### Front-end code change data
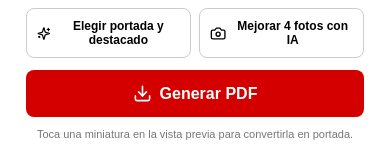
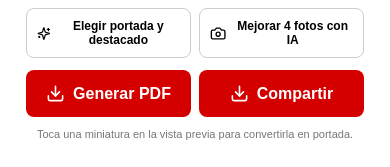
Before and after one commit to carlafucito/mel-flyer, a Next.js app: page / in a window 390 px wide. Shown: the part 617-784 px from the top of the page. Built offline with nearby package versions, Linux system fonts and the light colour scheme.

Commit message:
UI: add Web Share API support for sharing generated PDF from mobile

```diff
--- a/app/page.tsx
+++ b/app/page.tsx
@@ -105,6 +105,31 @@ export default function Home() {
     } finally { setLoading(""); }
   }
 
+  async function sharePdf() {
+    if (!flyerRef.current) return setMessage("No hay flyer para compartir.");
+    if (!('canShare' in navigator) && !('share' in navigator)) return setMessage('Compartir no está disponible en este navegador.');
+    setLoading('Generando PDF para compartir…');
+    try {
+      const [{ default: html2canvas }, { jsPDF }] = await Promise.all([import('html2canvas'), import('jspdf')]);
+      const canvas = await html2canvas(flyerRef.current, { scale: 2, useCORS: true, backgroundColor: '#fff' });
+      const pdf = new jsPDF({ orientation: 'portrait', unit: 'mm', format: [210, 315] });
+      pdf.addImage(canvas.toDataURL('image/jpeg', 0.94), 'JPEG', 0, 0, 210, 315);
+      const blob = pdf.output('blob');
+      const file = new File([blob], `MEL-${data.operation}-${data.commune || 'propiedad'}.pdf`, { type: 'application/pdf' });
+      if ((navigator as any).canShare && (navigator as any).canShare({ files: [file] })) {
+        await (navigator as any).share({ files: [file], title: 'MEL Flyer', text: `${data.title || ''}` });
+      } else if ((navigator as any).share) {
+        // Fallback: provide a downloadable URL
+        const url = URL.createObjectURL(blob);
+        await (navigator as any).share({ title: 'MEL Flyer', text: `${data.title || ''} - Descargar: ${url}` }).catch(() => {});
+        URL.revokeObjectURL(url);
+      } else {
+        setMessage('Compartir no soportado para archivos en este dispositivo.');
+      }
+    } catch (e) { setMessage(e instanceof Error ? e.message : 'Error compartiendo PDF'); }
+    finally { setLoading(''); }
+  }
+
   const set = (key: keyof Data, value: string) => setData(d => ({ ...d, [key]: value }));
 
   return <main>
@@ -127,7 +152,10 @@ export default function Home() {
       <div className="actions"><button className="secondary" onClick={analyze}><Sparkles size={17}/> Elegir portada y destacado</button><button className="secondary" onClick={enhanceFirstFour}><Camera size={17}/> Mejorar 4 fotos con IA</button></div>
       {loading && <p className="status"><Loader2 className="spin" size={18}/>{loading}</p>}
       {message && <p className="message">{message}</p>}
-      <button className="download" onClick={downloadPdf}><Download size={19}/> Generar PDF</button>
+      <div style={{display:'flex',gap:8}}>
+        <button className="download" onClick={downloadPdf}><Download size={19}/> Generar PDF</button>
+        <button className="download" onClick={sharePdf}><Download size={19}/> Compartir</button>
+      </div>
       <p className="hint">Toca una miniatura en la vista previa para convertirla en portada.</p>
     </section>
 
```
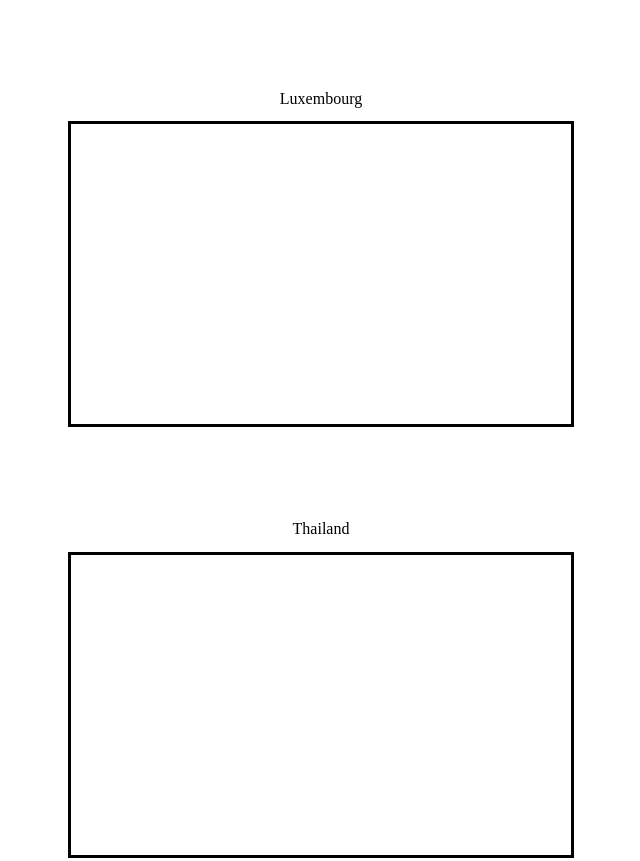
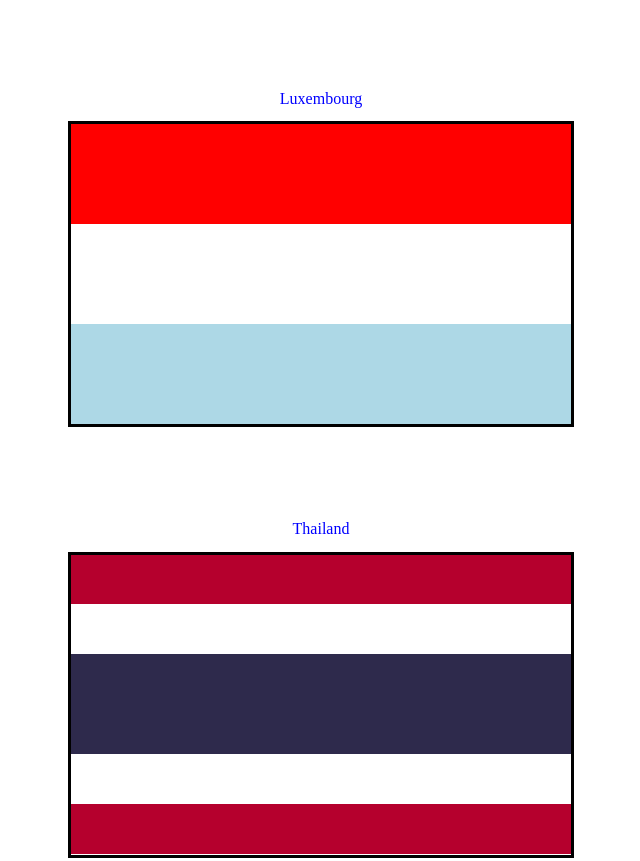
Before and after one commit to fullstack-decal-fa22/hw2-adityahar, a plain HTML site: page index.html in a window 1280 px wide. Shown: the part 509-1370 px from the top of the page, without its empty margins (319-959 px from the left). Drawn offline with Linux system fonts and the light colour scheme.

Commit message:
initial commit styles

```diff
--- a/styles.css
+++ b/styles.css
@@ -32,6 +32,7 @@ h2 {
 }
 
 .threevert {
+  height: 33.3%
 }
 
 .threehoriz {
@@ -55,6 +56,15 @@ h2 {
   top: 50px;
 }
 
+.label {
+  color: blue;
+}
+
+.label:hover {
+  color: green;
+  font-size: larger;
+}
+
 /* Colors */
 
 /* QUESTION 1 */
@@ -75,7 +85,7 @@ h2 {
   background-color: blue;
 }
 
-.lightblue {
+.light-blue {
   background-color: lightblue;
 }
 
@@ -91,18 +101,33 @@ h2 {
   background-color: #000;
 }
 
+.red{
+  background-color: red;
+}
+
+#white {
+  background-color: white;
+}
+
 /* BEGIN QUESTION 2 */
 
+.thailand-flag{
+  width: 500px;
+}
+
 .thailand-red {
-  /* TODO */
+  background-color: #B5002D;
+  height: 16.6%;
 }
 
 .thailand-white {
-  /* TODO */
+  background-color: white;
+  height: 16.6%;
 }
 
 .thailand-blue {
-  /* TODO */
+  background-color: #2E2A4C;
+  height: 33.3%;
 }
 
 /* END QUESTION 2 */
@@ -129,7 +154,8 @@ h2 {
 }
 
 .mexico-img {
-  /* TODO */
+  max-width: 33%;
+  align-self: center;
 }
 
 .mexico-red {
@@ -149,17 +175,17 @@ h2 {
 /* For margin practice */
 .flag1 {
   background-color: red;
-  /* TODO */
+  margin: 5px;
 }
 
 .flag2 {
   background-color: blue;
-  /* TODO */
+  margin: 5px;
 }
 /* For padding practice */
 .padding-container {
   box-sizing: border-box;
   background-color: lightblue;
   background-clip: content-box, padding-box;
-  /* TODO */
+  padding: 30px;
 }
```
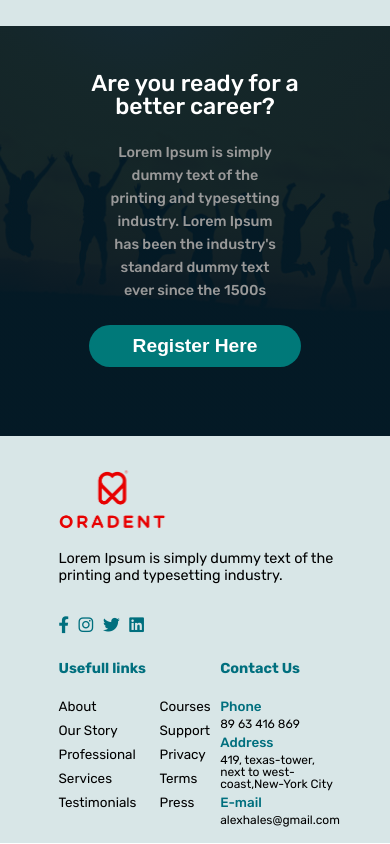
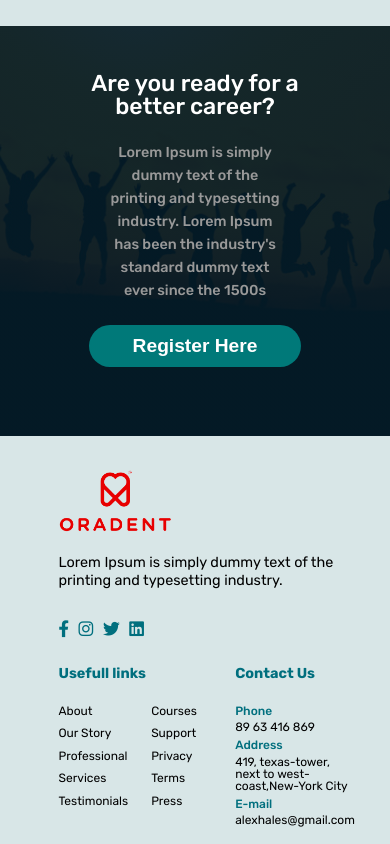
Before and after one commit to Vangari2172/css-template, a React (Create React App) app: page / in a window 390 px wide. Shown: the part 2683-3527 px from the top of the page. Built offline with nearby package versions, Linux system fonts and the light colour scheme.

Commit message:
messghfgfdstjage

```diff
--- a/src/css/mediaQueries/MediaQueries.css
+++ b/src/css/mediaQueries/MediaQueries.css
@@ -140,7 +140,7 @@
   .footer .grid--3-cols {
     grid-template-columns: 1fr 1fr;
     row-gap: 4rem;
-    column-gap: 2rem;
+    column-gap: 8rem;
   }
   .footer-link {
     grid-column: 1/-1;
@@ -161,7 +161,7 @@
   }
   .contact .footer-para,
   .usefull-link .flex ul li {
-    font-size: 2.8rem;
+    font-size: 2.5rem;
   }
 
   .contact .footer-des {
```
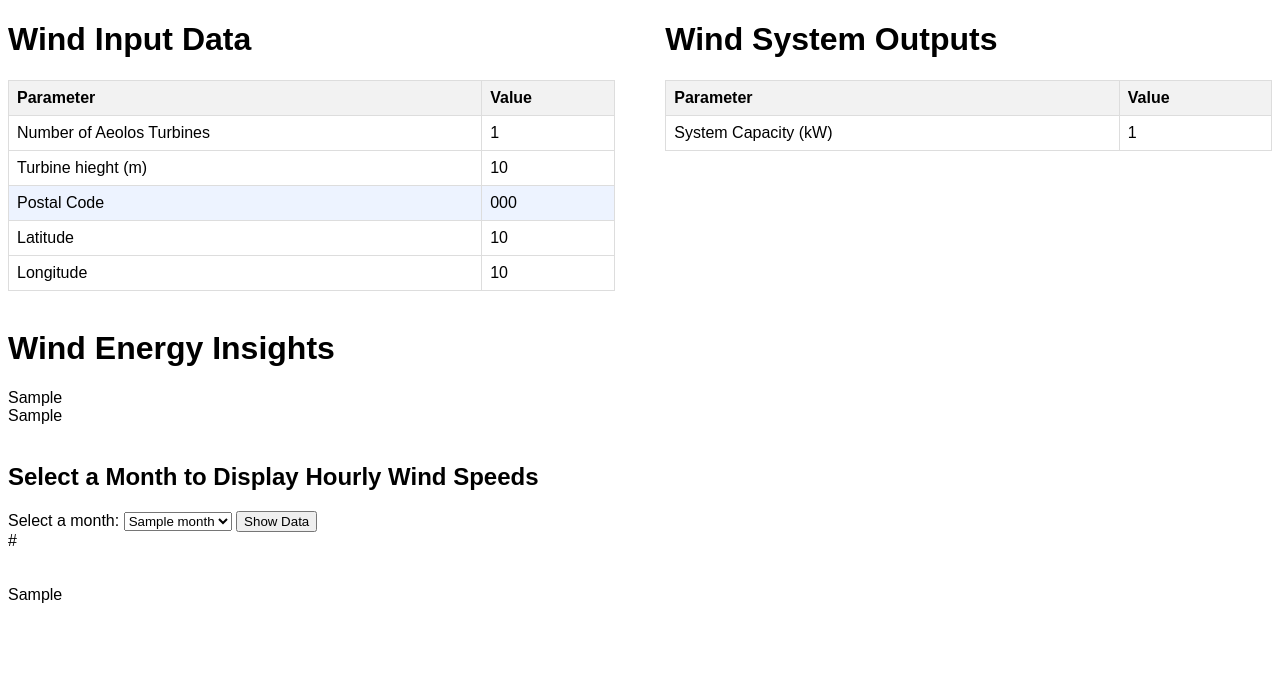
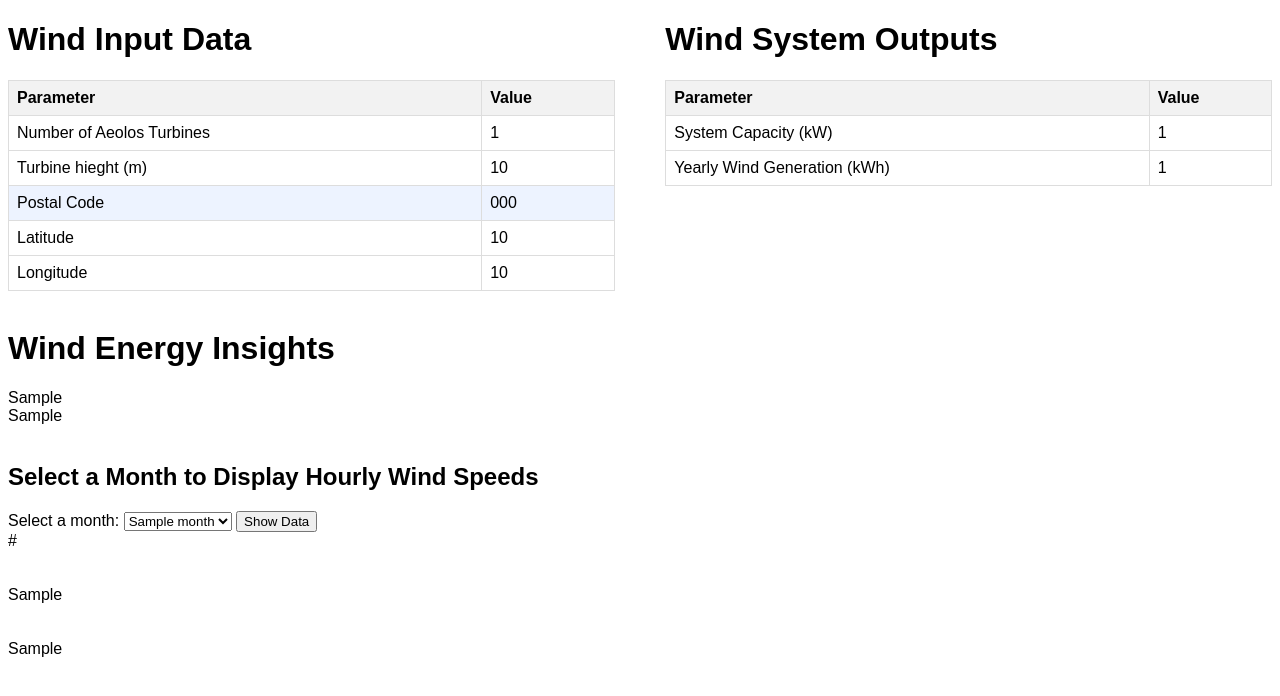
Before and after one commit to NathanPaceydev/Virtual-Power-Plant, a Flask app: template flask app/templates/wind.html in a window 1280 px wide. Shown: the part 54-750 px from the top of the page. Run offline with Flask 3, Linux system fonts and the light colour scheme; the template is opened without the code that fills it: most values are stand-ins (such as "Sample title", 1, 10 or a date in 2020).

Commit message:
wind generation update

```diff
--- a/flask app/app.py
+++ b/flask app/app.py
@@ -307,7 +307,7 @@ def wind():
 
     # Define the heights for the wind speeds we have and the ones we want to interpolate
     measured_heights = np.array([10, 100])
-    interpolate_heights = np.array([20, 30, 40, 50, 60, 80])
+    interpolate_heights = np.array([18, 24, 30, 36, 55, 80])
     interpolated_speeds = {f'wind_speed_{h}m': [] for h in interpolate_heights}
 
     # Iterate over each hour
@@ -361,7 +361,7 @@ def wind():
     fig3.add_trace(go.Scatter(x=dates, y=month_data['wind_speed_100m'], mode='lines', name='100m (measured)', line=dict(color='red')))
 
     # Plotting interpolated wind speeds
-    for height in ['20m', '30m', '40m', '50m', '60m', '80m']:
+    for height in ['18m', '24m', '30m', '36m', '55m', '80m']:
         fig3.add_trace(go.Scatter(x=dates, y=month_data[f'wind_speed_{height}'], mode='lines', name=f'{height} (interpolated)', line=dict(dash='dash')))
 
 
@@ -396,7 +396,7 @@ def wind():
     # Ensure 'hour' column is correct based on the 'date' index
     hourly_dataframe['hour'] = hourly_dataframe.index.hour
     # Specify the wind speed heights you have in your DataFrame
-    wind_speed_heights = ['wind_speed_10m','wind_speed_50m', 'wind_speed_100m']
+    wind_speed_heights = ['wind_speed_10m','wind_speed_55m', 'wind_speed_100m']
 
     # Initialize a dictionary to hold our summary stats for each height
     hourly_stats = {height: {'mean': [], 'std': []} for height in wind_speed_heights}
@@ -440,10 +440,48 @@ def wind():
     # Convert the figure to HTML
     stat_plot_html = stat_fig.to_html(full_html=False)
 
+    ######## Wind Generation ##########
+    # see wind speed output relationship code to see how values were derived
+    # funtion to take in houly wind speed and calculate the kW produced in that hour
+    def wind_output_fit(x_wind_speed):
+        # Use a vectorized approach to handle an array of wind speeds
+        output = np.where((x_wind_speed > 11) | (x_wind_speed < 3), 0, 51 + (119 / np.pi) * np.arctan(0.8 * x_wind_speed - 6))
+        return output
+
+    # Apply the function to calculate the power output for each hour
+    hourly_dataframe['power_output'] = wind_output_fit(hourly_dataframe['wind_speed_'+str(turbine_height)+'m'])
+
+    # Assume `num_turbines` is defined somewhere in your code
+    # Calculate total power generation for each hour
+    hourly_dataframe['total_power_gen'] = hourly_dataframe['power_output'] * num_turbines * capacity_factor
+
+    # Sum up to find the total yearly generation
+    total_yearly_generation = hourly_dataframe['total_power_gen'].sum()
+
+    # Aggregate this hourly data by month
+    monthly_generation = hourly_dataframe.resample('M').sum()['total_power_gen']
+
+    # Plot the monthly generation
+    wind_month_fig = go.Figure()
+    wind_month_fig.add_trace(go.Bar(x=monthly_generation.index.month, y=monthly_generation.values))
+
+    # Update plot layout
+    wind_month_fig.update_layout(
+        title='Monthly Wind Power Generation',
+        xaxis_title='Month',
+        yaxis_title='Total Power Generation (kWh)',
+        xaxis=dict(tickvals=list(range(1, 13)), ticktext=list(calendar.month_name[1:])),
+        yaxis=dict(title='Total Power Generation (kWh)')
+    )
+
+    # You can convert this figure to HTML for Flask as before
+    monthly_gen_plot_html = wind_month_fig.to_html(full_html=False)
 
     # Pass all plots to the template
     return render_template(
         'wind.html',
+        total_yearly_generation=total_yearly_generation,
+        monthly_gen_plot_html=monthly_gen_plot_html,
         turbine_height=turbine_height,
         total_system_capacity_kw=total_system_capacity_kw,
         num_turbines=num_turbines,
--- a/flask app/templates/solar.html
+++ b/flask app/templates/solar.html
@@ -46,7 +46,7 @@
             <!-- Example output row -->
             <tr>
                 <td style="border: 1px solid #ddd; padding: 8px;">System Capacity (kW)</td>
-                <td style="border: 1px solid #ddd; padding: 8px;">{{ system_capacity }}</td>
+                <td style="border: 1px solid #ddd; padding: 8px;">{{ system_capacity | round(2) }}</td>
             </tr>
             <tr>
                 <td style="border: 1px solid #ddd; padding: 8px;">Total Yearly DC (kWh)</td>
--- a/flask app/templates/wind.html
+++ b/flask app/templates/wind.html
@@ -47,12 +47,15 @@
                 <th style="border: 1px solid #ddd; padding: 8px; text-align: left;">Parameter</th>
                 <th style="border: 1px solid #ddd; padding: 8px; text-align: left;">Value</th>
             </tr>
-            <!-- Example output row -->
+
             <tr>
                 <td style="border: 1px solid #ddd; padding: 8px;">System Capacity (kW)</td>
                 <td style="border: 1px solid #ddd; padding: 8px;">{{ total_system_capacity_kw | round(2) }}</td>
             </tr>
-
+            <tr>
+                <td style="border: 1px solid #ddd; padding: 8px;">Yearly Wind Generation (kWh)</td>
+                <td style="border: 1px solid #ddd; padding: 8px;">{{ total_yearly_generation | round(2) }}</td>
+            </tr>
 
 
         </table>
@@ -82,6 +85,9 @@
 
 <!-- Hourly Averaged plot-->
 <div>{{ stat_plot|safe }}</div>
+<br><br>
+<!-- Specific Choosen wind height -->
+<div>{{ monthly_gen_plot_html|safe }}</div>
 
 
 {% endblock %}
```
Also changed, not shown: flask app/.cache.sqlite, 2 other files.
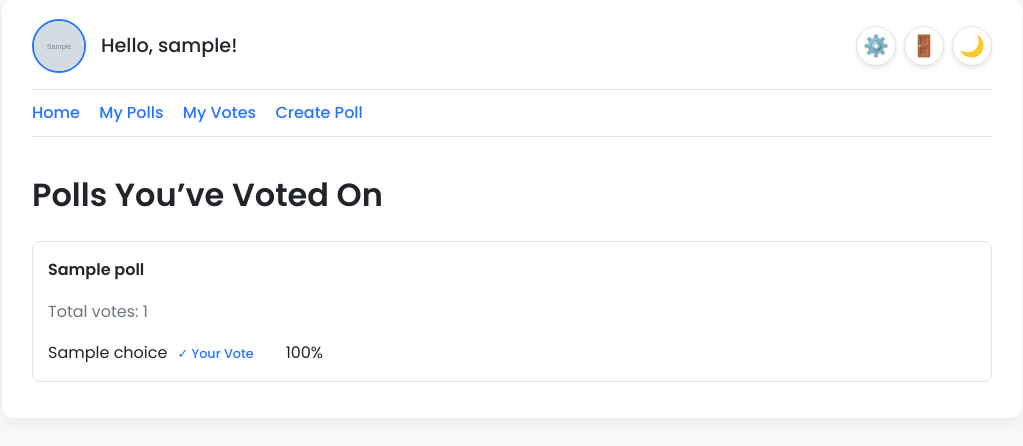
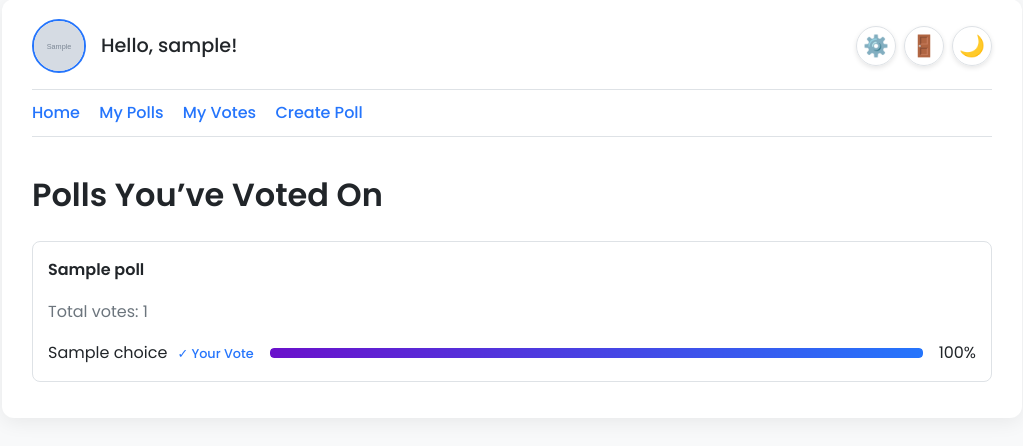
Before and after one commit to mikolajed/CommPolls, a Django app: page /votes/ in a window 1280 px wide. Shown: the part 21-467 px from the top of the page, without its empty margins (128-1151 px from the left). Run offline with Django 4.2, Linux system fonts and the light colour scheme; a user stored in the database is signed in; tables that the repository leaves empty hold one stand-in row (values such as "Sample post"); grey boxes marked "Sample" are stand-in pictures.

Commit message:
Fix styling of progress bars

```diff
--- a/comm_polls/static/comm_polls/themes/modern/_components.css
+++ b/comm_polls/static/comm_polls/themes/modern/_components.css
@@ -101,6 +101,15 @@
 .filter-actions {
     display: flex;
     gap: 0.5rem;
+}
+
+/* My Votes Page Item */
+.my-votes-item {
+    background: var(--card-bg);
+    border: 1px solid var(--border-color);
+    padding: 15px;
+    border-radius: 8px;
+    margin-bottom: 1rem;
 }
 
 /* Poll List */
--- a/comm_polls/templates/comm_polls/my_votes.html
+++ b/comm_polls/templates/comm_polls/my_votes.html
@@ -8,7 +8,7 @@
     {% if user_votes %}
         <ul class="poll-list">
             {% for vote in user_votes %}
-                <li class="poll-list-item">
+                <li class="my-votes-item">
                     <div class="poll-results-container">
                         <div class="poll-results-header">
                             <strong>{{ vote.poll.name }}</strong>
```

### Task to carry out
Copy each line from the data that features the string "navigator".

### Solution below
+    if (!('canShare' in navigator) && !('share' in navigator)) return setMessage('Compartir no está disponible en este navegador.');
+      if ((navigator as any).canShare && (navigator as any).canShare({ files: [file] })) {
+        await (navigator as any).share({ files: [file], title: 'MEL Flyer', text: `${data.title || ''}` });
+      } else if ((navigator as any).share) {
+        await (navigator as any).share({ title: 'MEL Flyer', text: `${data.title || ''} - Descargar: ${url}` }).catch(() => {});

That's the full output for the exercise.